Santander UK has been fined £32.8m by the Financial Conduct Authority (FCA) for failing to properly process the accounts of deceased customers.
Santander did not transfer funds totalling over £183m to beneficiaries when it should have done, affecting a total of 40,428 customers directly.
And, after it became aware of the issues, the bank failed to disclose the problems to the FCA.
The FCA said the problems “took too long” to be identified and fixed.
“To the firm’s credit, once these problems were notified to the board and senior management, they were fixed properly and promptly, but recognition of the problem took too long,” said Mark Steward, executive director of enforcement and market oversight at the FCA.
There were weaknesses in how Santander organised and controlled its probate and bereavement processes, the FCA said.

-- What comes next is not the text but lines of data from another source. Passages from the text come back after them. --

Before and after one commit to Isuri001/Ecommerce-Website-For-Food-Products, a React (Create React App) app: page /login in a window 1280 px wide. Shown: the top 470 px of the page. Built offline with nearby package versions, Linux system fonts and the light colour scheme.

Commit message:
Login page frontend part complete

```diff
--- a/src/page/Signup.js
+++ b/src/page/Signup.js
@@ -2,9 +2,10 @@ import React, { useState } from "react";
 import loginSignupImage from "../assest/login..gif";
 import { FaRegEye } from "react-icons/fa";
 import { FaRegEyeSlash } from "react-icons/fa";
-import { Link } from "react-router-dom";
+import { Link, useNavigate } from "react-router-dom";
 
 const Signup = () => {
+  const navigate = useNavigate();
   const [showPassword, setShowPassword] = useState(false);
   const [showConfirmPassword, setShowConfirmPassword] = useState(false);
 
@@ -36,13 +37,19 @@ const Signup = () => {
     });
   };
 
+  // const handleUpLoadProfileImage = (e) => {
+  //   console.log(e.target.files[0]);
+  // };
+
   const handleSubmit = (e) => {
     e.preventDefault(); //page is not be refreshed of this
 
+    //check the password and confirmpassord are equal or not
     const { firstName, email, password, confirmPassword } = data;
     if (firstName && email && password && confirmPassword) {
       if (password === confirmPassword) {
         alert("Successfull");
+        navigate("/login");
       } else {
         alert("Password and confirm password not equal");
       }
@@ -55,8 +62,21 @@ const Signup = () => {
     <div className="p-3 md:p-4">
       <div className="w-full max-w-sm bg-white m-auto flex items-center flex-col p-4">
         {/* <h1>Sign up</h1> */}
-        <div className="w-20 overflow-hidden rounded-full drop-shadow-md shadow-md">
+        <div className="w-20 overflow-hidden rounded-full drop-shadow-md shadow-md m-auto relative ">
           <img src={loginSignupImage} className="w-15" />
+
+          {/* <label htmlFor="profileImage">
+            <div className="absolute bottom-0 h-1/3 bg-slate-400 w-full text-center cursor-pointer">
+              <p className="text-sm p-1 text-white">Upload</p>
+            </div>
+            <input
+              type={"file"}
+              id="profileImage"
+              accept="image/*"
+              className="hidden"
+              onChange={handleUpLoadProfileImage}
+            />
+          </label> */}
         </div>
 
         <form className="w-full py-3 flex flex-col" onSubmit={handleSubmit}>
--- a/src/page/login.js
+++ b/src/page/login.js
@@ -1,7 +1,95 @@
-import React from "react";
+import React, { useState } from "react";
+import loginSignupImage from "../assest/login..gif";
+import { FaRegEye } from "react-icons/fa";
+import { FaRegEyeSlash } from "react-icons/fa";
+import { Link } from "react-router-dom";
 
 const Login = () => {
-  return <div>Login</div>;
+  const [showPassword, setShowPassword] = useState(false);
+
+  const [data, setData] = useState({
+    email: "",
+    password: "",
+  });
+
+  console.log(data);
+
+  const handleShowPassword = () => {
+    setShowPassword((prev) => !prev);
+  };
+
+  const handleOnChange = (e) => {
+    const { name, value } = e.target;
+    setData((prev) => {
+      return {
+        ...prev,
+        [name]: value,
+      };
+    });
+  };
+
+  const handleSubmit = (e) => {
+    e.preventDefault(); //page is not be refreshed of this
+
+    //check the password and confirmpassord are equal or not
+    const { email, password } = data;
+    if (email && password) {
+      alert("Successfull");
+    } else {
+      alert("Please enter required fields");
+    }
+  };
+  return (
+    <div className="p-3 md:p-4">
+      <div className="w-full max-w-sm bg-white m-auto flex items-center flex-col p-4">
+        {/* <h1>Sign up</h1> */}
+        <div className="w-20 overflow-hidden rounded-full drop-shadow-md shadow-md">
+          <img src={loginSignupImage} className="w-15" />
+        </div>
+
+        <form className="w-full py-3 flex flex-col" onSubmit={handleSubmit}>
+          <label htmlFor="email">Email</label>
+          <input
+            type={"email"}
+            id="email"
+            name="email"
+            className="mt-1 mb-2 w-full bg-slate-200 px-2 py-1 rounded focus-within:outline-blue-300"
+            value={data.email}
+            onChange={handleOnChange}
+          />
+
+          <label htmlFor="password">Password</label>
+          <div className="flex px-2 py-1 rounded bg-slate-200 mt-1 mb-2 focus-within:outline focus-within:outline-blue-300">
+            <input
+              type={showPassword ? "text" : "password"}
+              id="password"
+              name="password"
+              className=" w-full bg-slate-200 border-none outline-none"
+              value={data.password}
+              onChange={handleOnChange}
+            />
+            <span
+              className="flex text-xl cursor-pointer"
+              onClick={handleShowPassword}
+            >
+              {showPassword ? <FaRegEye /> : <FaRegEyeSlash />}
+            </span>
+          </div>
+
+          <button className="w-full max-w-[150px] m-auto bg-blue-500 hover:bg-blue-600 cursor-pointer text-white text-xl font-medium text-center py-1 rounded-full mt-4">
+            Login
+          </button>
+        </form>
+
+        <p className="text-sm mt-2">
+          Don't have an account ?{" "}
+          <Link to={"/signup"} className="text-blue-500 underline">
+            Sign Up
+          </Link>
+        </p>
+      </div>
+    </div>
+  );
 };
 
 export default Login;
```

This meant that the bank:
- failed to follow-up on communications with deceased customer representatives, which increased the likelihood of cases not being closed

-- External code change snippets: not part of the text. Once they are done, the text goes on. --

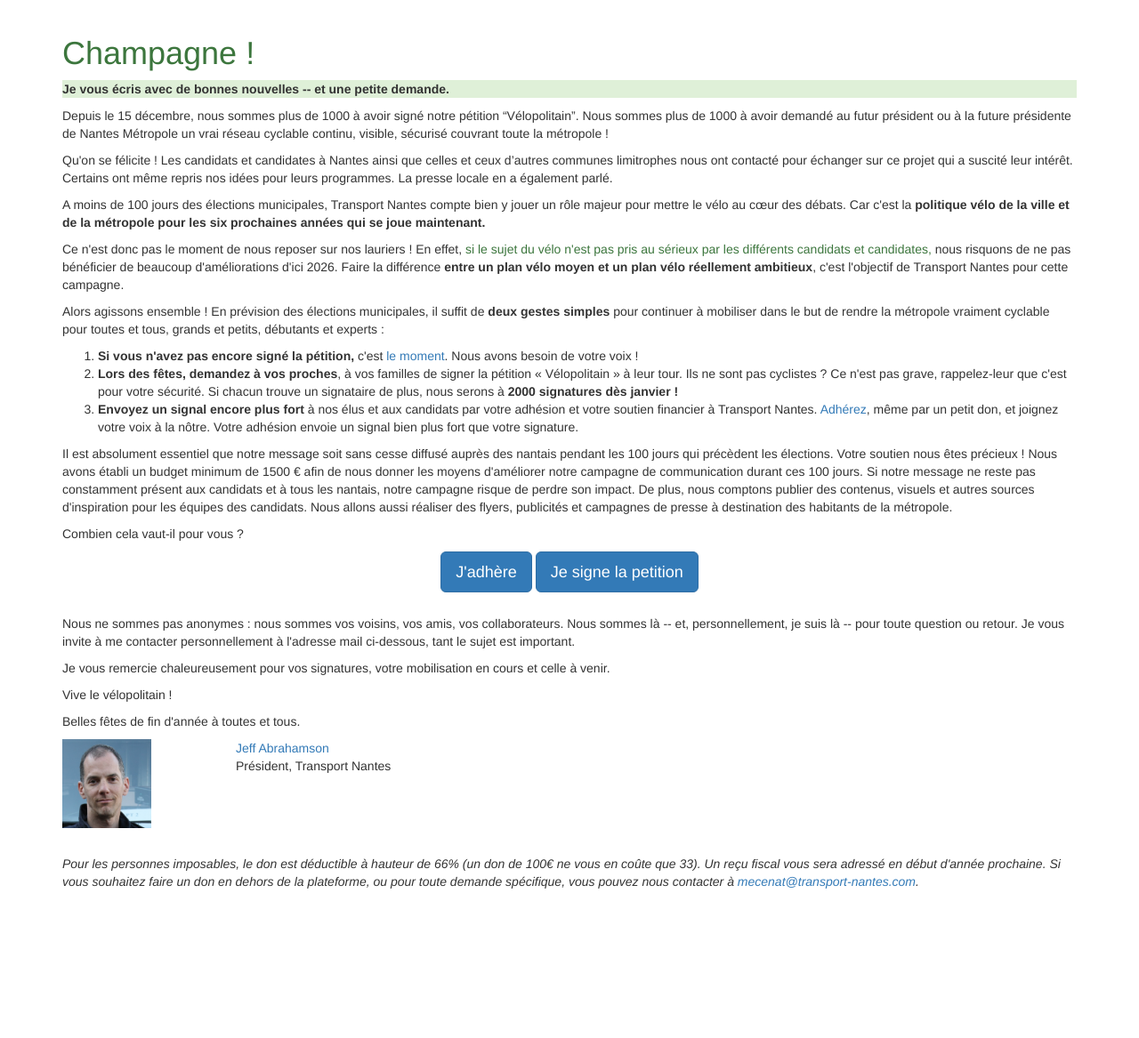
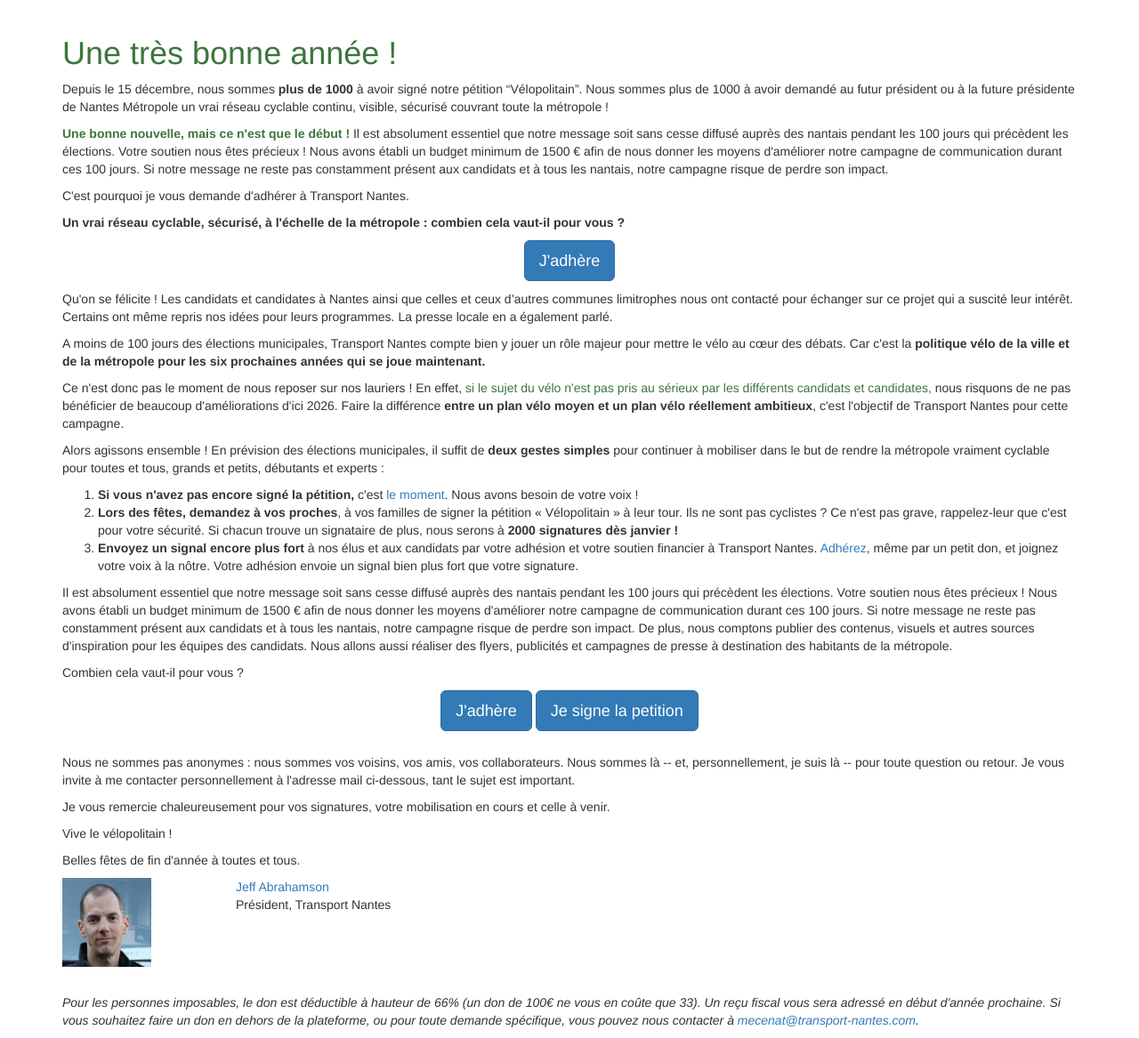
Before and after one commit to transport-nantes/TN_flask_web, a Flask app: page /D/1/2019 in a window 1280 px wide. Shown: the part 102-1269 px from the top of the page at 89% size. Before the commit the page ends 1101 px from the top, so only its background shows below. Run offline with Flask 2, Linux system fonts and the light colour scheme; some libraries are stand-ins or nearby versions.

Commit message:
Update end of year appeal

```diff
--- a/app/templates/velopolitain-appeal.html
+++ b/app/templates/velopolitain-appeal.html
@@ -3,37 +3,53 @@
 
 {% block head %}
 {{ super() }}
-<meta property="og:url"          content="https://www.transport-nantes.com/D/tnrs25.fda/2019" />
+<meta property="og:url"          content="https://www.transport-nantes.com/D/tnrs28.fda/2019" />
 <meta property="og:type"         content="website" />
 <meta property="og:title"        content="Vous avez signé le Vélopolitain ?  Et vos proches ?" />
-<meta property="og:description"  content="Pensez lors des fêtes à raconter à vous proches comment leur signatures peuvent augmenter votre sécurité, même s'ils ne sont ni cyclistes ni nantais.  Ou dites-leur que plus de cyclistes = moins de bouchons." />
-<meta property="og:image"        content="https://www.netmums.com/prismic-images/f42c75ea53a4eab70a6c7b95e4e9035f3ad1462e_little-boy-on-bike-riding-through-woods.jpg" />
+<meta property="og:description"  content="Un vrai réseau cyclable, sécurisé, à l'échelle de la métropole.  Ça vous parle ?" />
+<meta property="og:image"        content="http://lepassetempsderose.l.e.pic.centerblog.net/o/d1d7869b.jpg" />
 <meta property="og:image:width"  content="800" />
 <meta property="og:image:height" content="450" />
 <meta name="twitter:card"        content="summary_large_image">
 <meta name="twitter:site"        content="@TransportNantes">
 <meta name="twitter:creator"     content="@TransportNantes">
 <meta name="twitter:title"       content="Vous avez signé le Vélopolitain ?  Et vos proches ?">
-<meta name="twitter:description" content="Pensez lors des fêtes à raconter à vous proches comment leur signatures peuvent augmenter votre sécurité, même s'ils ne sont ni cyclistes ni nantais.  Ou dites-leur que plus de cyclistes = moins de bouchons.">
-<meta name="twitter:image"       content="https://www.netmums.com/prismic-images/f42c75ea53a4eab70a6c7b95e4e9035f3ad1462e_little-boy-on-bike-riding-through-woods.jpg">
+<meta name="twitter:description" content="Un vrai réseau cyclable, sécurisé, à l'échelle de la métropole.  Ça vous parle ?">
+<meta name="twitter:image"       content="http://lepassetempsderose.l.e.pic.centerblog.net/o/d1d7869b.jpg">
 {% endblock head %}
 
 {% block app_content %}
 
 <div class="row">
     <div class="col-lg-12">
-	<h1 class="text-success">Champagne !  </h1>
+	<h1 class="text-success">Une très bonne année !  </h1>
 
-	<p class="bg-success"><strong>Je vous écris avec de bonnes nouvelles -- et une
-	    petite demande.</strong>
-	</p>
-
-	<p>Depuis le 15 décembre, nous sommes plus de
-    1000 à avoir signé notre pétition “Vélopolitain”. Nous
+	<p>Depuis le 15 décembre, nous sommes <strong>plus de
+	    1000</strong> à avoir signé notre pétition “Vélopolitain”. Nous
     sommes plus de 1000 à avoir demandé au futur président ou à la
     future présidente de Nantes Métropole un vrai réseau cyclable
 	    continu, visible, sécurisé couvrant toute la métropole
 	    !</p>
+
+	<p>
+	    <strong class="text-success">Une bonne nouvelle, mais ce n'est que le début !</strong>
+	    Il est absolument essentiel que notre message soit sans
+	    cesse diffusé auprès des nantais pendant les 100 jours qui
+	    précèdent les
+	    élections.  Votre soutien nous êtes précieux !  Nous avons
+	    établi un budget minimum de 1500 € afin de nous donner les
+	    moyens d'améliorer notre campagne de communication durant
+	    ces 100 jours.  Si notre message
+	    ne reste pas constamment présent aux candidats et à tous les
+	    nantais, notre campagne risque de perdre son impact.
+	</p>
+
+	<p>C'est pourquoi je vous demande d'adhérer à Transport Nantes.</p>
+
+	<p><strong>Un vrai réseau cyclable, sécurisé, à l'échelle de la métropole : combien cela vaut-il pour vous ?</strong></p>
+
+	<p align="center"><a href="https://www.helloasso.com/associations/transport-nantes/adhesions/fin-d-annee-transport-nantes-2019" class="btn btn-primary btn-lg" role="button" target="_blank">J'adhère</a>
+	</p>
 
 	<p>Qu'on se
     félicite !  Les candidats et candidates à Nantes ainsi que celles et ceux
--- a/requirements.txt
+++ b/requirements.txt
@@ -39,5 +39,4 @@ WTForms==2.1
 
 # requirements for Heroku
 #psycopg2==2.7.3.1
-#gunicorn==19.7.1
 gunicorn==20.0.4
```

- did not effectively identify all the funds it held which formed part of a deceased customer’s estate
- could not determine whether cases had progressed to closure

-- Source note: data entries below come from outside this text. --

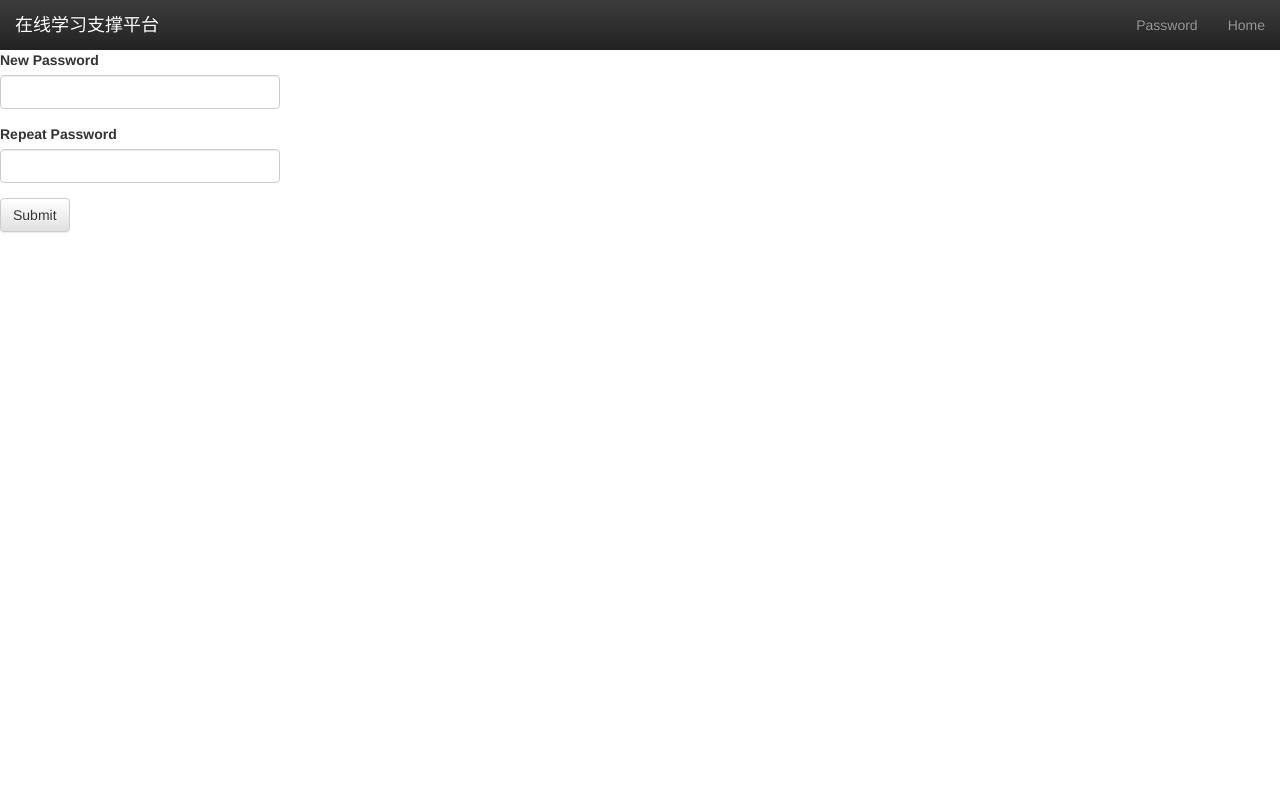
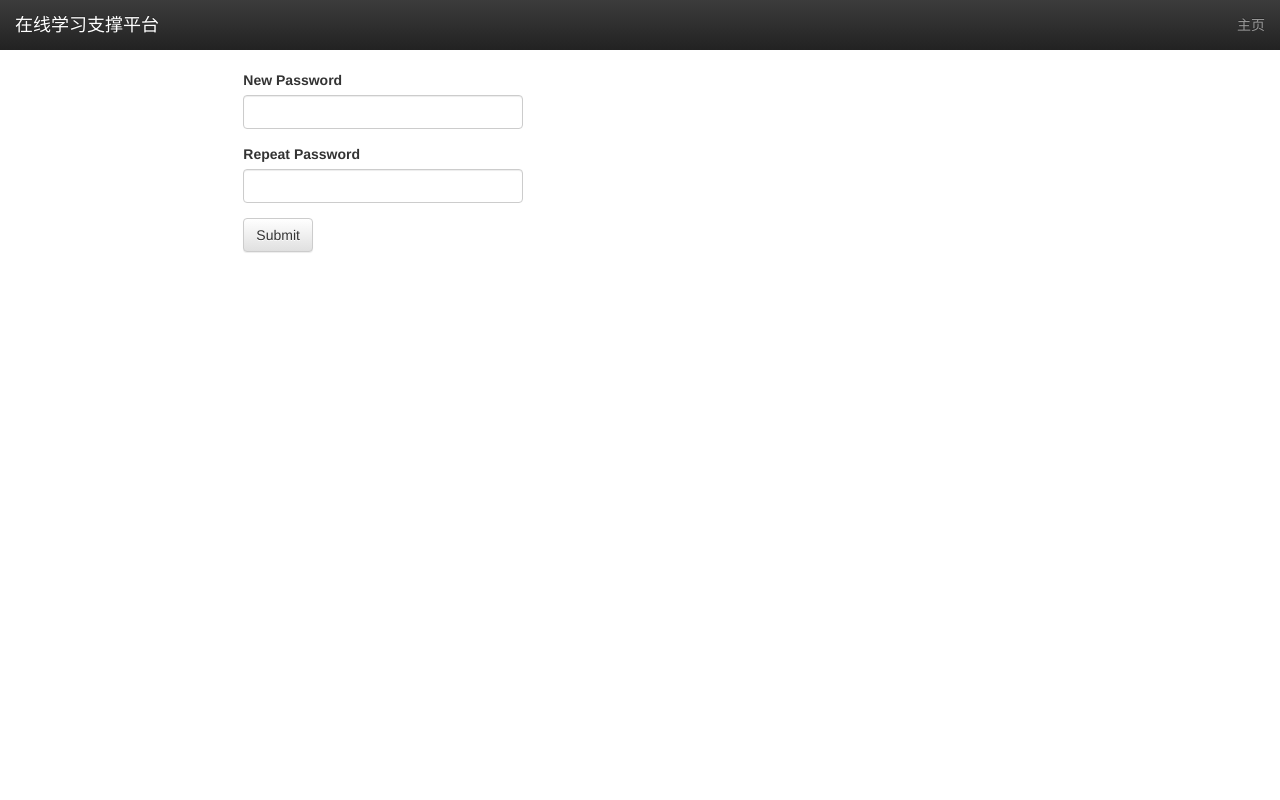
Before and after one commit to paulprintz/flaskProject1, a Flask app: page /password in a window 1280 px wide. Run offline with Flask 2, Linux system fonts and the light colour scheme; some libraries are stand-ins or nearby versions.

Commit message:
20210407-2

```diff
--- a/app.py
+++ b/app.py
@@ -20,15 +20,14 @@ from apscheduler.schedulers.background import BackgroundScheduler
 
 from waitress import serve
 
-def data_extraction():
-    """ Function for extracting data from stem college. """
+""" def data_extraction():
     print("Start extracting")
     import utility.ETL as etl
     etl.extractAll()
 
 sched = BackgroundScheduler(daemon=True)
 sched.add_job(data_extraction,'interval',minutes=24*60)
-sched.start()
+sched.start() """
 
 app = Flask(__name__)
 app.config['SECRET_KEY'] = 'hard to guess string'
@@ -154,6 +153,7 @@ def change_password():
             return redirect(url_for('home'))
     return render_template(
         'password.html',
+        name=name,
         form=form
     )
 
--- a/templates/layout.html
+++ b/templates/layout.html
@@ -33,8 +33,8 @@
             </div>
             <div class="navbar-collapse collapse">
                 <ul class="nav navbar-nav navbar-right">
-                    <li><a href="{{ url_for('change_password') }}">Password</a></li>
-                    <li><a href="{{ url_for('home') }}">Home</a></li>
+                    <li><a href="{{ url_for('home') }}">主页</a></li>
+                    {% if name is not none %}<li><a href="{{ url_for('change_password') }}">更改密码</a></li>{% endif %}
                 </ul>
             </div>
         </div>
--- a/templates/password.html
+++ b/templates/password.html
@@ -1,5 +1,17 @@
 {% extends "layout.html" %}
 
 {% block content %}
-    {{ wtf.quick_form(form) }}
+<div class="row">
+    <div class="col-sm-3 col-md-2 sidebar" {% if name is none %}style="background-color: #FFFFFF; border-right:0px;"{% endif %}>
+        {% if name is not none %}
+            <h2>Hello, {{ name }}!</h2>
+            <p>
+                <a href="http://localhost:5000/logout" class="btn btn-primary btn-large">退出登录</a></p>
+            </p>
+        {% endif %}
+    </div>
+    <div {% if name is none %}class="col-sm-6 col-sm-offset-3 col-md-8 col-md-offset-2 main" {% else %}class="col-sm-9 col-sm-offset-3 col-md-10 col-md-offset-2 main"{% endif %}>
+        {{ wtf.quick_form(form) }}
+    </div>
+</div>
 {% endblock %}
```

As a result, despite Santander being informed that a customer had died, funds would not be transferred to those who were entitled to them.
And in instances where deceased customers had several different bank accounts and investments, the bank failed to identify these funds, which meant that those who were entitled to them remained unaware of the existence of those funds.